- Thinking History Globally by Diego Olstein
This book is a basic manual for a discipline that is grounded on the fact that the world is becoming not only smaller and smaller, but also more interconnected. As a historian of (mainly) late medieval and early modern Eastern Europe, my job requires an intensive look at connections and interconnections between and among Vikings, Germans, Slavs, and others. However, “Global History,” as defined by Olstein, calls for another view of the world. Unlike World History, which can be traced back to the 1980s and is concerned with phenomena that had an impact on a global scale, Global History “adopts the interconnected world created by the process of globalization as its larger unit of analysis, providing the ultimate context for the analysis of any historical entity, phenomenon, or process” (p. 24). This important new addition to the growing body of literature on “larger scale history” suggests approaching history with four “thinking skills,” if you will: comparing, connecting, conceptualizing, and contextualizing.

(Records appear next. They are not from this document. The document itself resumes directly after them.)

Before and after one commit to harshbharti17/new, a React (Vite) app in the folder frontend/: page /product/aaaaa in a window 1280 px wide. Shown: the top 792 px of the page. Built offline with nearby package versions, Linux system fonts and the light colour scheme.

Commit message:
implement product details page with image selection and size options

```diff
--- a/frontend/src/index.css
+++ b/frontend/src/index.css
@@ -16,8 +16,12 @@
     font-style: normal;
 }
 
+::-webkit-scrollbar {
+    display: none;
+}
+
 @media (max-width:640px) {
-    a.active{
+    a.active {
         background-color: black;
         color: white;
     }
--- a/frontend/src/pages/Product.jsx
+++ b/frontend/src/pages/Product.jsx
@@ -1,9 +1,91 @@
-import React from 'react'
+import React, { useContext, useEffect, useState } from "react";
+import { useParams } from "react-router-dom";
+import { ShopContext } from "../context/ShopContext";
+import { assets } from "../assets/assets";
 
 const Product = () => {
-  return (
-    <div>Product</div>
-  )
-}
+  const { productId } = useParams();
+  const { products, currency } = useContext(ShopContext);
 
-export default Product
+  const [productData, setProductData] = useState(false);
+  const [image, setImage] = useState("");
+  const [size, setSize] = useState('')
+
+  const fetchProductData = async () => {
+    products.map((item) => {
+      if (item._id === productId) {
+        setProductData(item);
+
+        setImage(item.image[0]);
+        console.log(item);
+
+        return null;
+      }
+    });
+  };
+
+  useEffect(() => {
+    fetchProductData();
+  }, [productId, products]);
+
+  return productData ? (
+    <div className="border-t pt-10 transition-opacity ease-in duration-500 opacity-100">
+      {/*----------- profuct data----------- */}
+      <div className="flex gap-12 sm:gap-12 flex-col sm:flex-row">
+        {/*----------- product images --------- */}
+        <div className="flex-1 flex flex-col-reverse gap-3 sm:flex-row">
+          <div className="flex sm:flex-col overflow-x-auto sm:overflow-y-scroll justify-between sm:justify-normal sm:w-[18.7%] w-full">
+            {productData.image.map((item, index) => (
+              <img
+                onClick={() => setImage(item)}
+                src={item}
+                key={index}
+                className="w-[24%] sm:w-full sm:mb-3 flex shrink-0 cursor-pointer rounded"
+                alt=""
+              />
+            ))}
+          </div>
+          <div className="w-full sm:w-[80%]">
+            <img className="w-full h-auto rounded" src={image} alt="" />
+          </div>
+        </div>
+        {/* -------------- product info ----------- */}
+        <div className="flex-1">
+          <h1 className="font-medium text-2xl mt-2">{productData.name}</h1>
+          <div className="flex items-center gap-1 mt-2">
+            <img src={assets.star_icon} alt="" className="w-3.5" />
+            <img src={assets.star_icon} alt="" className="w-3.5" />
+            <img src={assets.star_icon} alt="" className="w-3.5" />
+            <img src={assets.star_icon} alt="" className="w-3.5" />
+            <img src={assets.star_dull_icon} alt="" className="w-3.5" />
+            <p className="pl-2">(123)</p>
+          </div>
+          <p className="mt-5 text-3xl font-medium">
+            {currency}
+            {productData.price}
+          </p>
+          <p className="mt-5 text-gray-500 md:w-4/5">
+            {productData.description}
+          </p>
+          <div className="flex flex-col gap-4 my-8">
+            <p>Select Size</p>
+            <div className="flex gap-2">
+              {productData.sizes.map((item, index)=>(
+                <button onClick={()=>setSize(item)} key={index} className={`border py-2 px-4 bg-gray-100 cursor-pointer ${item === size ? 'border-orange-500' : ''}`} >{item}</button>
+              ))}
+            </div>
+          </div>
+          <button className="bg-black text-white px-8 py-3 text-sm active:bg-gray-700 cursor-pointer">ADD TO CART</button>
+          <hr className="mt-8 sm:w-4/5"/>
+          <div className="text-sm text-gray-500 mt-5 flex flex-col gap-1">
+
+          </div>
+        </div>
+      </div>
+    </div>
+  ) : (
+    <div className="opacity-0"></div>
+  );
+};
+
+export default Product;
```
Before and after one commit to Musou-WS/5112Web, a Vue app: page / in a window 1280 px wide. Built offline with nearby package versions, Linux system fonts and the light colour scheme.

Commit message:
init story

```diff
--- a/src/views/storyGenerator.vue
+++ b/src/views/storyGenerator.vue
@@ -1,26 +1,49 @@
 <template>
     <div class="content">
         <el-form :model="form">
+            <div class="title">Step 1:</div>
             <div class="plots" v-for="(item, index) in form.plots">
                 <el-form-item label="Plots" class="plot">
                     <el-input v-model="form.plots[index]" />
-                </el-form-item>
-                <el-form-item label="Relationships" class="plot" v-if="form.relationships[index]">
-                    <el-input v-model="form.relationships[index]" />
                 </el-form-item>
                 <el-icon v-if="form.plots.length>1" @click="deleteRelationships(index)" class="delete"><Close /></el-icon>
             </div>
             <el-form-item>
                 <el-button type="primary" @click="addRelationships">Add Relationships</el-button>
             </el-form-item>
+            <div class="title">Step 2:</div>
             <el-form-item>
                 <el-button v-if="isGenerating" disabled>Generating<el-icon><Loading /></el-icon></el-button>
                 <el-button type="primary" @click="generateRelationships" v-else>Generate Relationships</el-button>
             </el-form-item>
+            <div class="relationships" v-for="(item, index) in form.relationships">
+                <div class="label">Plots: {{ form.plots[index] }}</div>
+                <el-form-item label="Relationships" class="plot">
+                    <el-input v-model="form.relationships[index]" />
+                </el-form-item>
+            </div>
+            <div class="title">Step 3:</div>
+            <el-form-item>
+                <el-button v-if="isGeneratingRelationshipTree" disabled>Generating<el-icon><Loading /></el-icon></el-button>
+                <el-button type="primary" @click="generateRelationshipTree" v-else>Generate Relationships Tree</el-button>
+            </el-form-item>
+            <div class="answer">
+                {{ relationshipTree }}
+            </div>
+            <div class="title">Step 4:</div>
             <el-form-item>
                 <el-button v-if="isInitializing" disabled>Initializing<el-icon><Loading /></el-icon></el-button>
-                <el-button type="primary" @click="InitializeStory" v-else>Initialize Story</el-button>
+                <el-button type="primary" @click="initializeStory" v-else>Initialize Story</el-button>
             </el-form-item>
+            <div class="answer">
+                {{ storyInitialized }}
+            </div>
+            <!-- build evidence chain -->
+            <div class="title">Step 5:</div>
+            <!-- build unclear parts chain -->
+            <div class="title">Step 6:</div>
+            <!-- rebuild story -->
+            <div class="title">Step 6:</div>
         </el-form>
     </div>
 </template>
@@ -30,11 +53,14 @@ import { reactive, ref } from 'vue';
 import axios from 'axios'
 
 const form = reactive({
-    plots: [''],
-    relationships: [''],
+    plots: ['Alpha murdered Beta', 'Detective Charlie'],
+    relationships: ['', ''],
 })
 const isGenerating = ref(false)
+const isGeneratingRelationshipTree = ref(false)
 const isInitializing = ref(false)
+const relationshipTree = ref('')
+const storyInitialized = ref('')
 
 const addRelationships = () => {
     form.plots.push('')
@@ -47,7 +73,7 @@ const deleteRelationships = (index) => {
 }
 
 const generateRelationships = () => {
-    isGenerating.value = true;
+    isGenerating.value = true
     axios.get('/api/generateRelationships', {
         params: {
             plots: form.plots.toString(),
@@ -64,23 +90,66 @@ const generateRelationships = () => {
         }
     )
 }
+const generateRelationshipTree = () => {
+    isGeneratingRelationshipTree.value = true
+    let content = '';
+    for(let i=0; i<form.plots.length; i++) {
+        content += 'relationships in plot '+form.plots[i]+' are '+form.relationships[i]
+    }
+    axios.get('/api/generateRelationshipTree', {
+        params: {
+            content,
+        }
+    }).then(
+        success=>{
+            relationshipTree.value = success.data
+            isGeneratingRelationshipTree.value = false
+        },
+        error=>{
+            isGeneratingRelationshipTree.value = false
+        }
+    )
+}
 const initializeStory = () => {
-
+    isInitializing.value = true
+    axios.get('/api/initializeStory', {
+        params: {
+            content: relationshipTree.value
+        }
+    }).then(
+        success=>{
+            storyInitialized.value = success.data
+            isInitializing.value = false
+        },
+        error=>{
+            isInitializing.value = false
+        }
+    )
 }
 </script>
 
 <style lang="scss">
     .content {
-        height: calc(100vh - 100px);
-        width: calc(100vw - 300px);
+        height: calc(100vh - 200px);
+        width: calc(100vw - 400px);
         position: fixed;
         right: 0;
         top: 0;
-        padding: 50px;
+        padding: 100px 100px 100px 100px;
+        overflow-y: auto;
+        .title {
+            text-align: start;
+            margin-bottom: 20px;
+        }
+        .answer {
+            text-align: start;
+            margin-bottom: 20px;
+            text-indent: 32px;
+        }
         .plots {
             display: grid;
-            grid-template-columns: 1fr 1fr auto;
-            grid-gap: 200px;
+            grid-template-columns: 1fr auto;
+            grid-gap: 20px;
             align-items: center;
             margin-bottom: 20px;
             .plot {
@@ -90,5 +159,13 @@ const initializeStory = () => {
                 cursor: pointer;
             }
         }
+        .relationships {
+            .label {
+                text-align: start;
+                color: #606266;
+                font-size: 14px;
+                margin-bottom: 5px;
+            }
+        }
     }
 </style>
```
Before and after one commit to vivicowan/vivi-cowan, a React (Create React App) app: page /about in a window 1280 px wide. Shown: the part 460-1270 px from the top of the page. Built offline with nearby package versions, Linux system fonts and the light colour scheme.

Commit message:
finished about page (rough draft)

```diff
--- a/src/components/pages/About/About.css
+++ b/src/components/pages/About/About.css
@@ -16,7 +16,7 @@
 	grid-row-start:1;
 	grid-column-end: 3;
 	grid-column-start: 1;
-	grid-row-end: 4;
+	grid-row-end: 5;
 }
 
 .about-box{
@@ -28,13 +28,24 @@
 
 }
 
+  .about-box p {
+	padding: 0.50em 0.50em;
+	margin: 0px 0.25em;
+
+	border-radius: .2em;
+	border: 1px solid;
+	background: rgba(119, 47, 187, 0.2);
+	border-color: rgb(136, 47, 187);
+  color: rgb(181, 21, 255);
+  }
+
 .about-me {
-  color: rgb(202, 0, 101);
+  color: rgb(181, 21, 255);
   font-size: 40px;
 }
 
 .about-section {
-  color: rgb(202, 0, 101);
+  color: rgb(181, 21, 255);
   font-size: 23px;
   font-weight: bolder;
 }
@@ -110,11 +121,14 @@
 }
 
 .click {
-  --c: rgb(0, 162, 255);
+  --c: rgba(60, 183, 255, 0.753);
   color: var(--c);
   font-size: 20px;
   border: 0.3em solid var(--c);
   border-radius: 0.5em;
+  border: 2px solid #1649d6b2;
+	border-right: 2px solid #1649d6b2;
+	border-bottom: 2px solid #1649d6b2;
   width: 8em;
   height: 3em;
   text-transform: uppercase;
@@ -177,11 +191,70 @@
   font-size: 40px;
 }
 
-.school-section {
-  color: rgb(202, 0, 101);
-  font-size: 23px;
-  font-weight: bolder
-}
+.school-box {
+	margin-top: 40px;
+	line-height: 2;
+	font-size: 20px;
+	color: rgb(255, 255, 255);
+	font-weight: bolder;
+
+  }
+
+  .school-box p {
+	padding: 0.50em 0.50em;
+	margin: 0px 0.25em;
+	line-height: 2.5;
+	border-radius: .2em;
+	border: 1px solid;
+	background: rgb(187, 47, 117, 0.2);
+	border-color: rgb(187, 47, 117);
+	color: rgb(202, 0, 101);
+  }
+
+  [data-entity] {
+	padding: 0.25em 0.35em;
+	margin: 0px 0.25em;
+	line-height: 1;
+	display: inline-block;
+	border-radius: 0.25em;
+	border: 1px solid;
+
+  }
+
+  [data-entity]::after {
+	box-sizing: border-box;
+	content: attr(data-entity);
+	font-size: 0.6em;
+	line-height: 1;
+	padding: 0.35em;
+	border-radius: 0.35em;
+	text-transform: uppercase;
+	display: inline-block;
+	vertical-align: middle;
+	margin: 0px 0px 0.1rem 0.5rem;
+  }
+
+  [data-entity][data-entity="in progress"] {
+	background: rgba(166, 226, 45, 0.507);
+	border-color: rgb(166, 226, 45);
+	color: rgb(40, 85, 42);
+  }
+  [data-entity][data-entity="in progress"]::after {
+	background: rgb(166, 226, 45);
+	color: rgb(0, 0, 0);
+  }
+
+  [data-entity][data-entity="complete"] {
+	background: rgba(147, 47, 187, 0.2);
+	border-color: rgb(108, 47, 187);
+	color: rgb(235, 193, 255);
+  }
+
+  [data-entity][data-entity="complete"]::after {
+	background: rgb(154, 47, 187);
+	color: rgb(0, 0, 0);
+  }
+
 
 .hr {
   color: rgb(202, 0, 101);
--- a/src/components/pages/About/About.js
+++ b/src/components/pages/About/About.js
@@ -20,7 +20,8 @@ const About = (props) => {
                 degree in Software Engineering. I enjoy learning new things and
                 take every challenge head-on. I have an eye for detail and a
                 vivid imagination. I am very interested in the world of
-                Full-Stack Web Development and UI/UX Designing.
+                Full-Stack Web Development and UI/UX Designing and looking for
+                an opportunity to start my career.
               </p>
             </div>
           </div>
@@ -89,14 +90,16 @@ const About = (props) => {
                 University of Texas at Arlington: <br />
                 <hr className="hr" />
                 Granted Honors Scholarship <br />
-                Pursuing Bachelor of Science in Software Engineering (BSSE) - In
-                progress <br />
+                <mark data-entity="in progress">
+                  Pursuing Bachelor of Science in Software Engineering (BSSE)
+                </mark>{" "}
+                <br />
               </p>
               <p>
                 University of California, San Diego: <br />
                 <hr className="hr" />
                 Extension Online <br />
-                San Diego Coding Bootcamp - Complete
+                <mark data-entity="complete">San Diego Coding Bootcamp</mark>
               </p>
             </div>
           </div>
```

The introductory chapter offers Argentina of 1946-1955 (Peronist period) as a case study for doing history globally. The story of the rise of Peron is told through twelve different prisms, which demonstrate the strongholds (and potential weaknesses) of global history, world history, and any other way of viewing the world. The case study shows how the rise of Peron was both unique and a part of a common experience, both “Argentinian” in nature and “global” at the same time.
Chapter 2 then explores twelve historical disciplines that serve global history: comparative history, relational histories (entangled histories; histoire croissé), new international history, transnational history, oceanic histories, civilizational analysis, historical sociology, the world-system [End Page 181] approach, global history, history of globalization, world history, and big history. Chapters three through eight explore the four strategies of thinking history globally along with using those twelve disciplines. When analysing and explaining each discipline, the book uses specific examples and key theorists, which are helpful to anyone wishing to fully understand the discipline and especially to those looking for suggestions for further reading. Then, the final chapter gives another case study—World War I—to provide an integrative exercise in thinking history globally.
The biggest advantage of this book is its didactic quality. No previous knowledge is assumed; no collegiate reading level is set; no long, convoluted sentences appear. Rather, Thinking History Globally is simple, engaging, interesting text, one that can be served to high school students as well as history professors. Offering practical guidance as much as historiographical knowledge, it is, I believe, ideal for methodology courses and world history surveys. It is to be noted, however, that an undergraduate student is less likely to find the entire book relevant. Since it deals with twelve approaches to history, it is probably more reasonable for undergraduate students to be exposed “gradually” to the book, reading chapters akin to the historiographical approach/historical methodology undertaken by another author they’re reading. In my syllabus, I have included only the first chapter. The case study, focusing on Peron’s Argentina, is intelligently analyzed in light of the various disciplines and thinking skills that form the basis of the book. Without delving into historiography just yet, students get a good grasp of the main premises and interests of historians working, for example, from the perspective of transnational history, and how they differ from scholars doing entangled histories.
Starting with the second chapter, more historiography enters. Specific books and journals are frequently mentioned, turning the book into a goldmine for graduate students as well as advanced undergraduate students compiling reading lists, as practice becomes entangled in theory. Instructors of methodology will find individual chapters useful, such as chapter 6, which discussed the social sciences. Overall, while filled with details and case studies from unrelated periods and places, the book still manages to be readable. Unlike Bartlett’s The Making of Europe, and texts like it, which can at times make you feel lost in a sea of anecdotes and stories, Olstein’s work interweaves examples into arguments, leaving them...